▶ _Assigned task_
Search the data below for "button"; list each line that holds it.

★ ★ ★

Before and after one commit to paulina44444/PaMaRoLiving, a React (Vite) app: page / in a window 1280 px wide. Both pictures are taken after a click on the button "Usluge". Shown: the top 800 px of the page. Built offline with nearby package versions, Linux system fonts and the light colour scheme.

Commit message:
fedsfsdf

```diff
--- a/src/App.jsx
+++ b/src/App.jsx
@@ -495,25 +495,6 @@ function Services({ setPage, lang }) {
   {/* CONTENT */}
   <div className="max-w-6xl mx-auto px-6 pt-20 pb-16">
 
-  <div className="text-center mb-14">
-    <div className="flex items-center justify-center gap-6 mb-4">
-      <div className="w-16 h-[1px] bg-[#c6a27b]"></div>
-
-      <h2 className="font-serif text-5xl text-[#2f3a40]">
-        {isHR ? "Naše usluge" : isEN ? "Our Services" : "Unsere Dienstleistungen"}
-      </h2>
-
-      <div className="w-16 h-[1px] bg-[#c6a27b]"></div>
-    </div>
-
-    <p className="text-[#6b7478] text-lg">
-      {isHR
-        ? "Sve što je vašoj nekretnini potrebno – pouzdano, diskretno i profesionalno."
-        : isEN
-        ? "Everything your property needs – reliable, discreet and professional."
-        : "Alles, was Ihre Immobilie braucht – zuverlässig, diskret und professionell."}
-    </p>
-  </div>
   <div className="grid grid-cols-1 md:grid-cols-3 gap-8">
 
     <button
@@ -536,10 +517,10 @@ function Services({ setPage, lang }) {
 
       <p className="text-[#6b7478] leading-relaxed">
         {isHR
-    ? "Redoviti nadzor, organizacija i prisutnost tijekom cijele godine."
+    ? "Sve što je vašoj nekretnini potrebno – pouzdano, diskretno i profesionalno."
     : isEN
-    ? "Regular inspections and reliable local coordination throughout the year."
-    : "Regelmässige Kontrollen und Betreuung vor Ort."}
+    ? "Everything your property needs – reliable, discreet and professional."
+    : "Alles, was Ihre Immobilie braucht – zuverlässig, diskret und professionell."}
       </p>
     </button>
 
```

★ ★ ★

▶ _Result for this exercise_
Before and after one commit to paulina44444/PaMaRoLiving, a React (Vite) app: page / in a window 1280 px wide. Both pictures are taken after a click on the button "Usluge". Shown: the top 800 px of the page. Built offline with nearby package versions, Linux system fonts and the light colour scheme.
     <button
     </button>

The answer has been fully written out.